My Lords, I am sorry that the amendment is not as detailed as the one we discussed in Committee. I thought that the Government's argument against that amendment was extremely weak. We were told that because of the way in which the Bill amends the 1983 Act, it was very difficult for the draftsman to know whether all the principles would be in the list. That was a pathetic argument. If the draftsman could not ensure that we should not be pursuing this legislation. But now we have a much simpler amendment which, from the way people have been talking, is less satisfactory than the previous amendment but better than nothing.
I was not sure about the argument of the noble Lord, Lord Soley, that because four other Acts are mentioned in the amendment it might make practitioners more liable to prosecution under those Acts. But such law exists and if for some reason people went astray they could be prosecuted under those Acts anyway. So it would not make any difference; it is just a way of identifying principles of discrimination.
The point made by the noble Lord, Lord Carlile, about the principles on the face of the Scottish Act is very important. Should we be legislating in the United Kingdom about the liberty of people with mental illness on grounds of different principles on different sides of the Border? I shall say something later about what the Minister said when he described the differences in another aspect of the Bill as one of the beauties of devolution. It is not a beauty of devolution if one's liberty is threatened on different grounds on two sides of a border in the same nation. That is a very unfortunate aspect of the Bill.

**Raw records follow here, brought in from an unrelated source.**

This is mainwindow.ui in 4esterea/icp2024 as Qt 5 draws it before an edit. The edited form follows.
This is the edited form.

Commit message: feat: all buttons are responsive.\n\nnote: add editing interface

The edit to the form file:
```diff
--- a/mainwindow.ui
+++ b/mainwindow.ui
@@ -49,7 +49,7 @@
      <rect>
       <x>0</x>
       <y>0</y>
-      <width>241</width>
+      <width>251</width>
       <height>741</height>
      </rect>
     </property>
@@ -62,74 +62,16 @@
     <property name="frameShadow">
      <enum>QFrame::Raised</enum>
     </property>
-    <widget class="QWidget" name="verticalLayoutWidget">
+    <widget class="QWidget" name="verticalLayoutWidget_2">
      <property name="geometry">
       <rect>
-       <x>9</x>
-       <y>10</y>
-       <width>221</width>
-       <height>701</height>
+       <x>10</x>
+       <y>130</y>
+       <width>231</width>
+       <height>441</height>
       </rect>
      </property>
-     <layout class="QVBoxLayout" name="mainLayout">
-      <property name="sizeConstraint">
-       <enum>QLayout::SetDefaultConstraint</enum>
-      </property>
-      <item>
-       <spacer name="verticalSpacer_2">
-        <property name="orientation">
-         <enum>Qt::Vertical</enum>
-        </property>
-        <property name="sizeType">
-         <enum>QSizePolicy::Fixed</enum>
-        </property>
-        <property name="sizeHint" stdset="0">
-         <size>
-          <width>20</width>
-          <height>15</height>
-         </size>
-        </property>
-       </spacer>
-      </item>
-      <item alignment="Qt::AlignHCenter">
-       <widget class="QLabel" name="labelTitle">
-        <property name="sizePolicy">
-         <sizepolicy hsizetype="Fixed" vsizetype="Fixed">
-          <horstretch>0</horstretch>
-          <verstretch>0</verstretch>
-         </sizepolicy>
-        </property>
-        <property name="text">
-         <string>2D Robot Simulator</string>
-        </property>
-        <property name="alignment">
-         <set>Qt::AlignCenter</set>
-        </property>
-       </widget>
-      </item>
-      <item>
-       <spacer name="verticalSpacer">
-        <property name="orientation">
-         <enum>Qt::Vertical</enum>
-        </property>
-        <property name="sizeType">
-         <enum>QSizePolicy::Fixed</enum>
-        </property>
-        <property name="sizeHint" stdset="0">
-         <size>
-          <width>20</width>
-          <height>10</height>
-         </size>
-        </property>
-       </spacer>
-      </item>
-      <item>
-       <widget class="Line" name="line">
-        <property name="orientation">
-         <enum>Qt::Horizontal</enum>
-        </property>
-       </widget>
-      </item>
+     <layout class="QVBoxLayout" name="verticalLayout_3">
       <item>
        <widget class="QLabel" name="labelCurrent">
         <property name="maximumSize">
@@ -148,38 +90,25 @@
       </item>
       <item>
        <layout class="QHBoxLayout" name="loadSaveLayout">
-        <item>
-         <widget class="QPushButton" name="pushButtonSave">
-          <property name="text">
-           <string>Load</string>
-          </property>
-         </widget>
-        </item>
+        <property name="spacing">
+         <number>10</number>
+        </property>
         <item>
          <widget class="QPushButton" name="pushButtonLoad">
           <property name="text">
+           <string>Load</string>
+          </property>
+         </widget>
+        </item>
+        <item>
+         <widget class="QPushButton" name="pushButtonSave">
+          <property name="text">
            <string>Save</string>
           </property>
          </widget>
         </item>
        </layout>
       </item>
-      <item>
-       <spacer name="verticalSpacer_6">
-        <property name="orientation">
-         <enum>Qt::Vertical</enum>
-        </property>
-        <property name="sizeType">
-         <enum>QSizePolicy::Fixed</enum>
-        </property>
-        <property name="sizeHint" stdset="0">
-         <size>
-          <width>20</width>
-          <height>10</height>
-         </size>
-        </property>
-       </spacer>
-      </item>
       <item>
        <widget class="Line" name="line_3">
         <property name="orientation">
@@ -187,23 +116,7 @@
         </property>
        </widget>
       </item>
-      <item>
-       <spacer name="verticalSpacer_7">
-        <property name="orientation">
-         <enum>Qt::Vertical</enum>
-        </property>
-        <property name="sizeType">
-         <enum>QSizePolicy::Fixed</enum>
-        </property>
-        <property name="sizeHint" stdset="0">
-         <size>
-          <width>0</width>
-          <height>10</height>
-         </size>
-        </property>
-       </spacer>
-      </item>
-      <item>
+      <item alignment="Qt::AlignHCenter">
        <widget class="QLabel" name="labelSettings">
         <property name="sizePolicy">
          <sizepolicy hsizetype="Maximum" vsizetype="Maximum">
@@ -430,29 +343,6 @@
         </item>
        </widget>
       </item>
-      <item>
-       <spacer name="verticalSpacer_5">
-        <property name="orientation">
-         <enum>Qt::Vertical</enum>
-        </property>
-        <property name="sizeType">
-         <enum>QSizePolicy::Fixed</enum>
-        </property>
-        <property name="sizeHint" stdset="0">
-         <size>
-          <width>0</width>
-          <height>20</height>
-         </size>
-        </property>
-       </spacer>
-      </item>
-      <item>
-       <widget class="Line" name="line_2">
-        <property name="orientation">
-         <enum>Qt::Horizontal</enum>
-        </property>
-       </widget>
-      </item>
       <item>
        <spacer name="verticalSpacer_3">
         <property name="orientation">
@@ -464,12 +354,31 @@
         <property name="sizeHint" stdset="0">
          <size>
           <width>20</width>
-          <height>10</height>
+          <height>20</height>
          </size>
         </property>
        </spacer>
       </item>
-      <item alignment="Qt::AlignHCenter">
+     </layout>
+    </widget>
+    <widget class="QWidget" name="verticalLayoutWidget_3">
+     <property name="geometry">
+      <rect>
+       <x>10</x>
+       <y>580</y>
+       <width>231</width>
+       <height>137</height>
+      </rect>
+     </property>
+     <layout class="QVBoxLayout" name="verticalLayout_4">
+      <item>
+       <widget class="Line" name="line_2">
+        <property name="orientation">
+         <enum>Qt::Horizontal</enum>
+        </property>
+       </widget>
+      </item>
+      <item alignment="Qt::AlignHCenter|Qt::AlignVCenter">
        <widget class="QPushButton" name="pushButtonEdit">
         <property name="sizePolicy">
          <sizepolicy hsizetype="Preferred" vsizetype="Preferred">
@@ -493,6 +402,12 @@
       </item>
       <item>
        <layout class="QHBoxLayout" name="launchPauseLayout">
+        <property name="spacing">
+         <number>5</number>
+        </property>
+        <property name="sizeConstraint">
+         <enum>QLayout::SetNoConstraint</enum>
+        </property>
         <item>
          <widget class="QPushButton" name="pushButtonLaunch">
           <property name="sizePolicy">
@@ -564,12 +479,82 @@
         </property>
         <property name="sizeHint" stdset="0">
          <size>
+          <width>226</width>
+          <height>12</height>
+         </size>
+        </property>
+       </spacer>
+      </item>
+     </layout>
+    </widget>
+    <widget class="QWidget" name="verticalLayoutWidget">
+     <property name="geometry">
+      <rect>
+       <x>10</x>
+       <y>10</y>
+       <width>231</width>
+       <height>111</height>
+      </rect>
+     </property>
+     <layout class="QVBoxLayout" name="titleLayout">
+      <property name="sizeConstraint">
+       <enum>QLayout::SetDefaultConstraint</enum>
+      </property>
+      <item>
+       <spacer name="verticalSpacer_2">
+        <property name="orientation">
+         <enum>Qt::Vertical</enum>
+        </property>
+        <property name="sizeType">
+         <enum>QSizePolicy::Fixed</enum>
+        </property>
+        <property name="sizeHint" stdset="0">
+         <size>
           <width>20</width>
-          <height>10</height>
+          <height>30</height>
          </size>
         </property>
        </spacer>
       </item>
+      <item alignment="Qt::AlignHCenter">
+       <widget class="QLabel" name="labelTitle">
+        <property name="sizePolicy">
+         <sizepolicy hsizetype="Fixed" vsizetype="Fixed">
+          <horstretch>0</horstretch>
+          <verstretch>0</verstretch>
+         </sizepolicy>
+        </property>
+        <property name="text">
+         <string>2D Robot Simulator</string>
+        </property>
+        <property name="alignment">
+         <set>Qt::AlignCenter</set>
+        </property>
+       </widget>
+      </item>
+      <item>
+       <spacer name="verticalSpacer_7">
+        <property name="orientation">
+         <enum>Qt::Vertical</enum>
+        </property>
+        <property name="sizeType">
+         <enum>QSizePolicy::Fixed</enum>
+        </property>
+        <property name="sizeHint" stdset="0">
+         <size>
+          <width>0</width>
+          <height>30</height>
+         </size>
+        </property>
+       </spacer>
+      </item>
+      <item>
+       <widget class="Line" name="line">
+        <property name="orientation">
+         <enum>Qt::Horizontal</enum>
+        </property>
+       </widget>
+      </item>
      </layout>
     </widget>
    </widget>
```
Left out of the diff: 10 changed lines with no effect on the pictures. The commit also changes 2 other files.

However, the Government seem determined to do this. I detect from the debate that they prefer this amendment to the one in Committee and perhaps they will see their way clear to putting principles, which according to their lights are appropriate, in the Bill. I support my noble friend.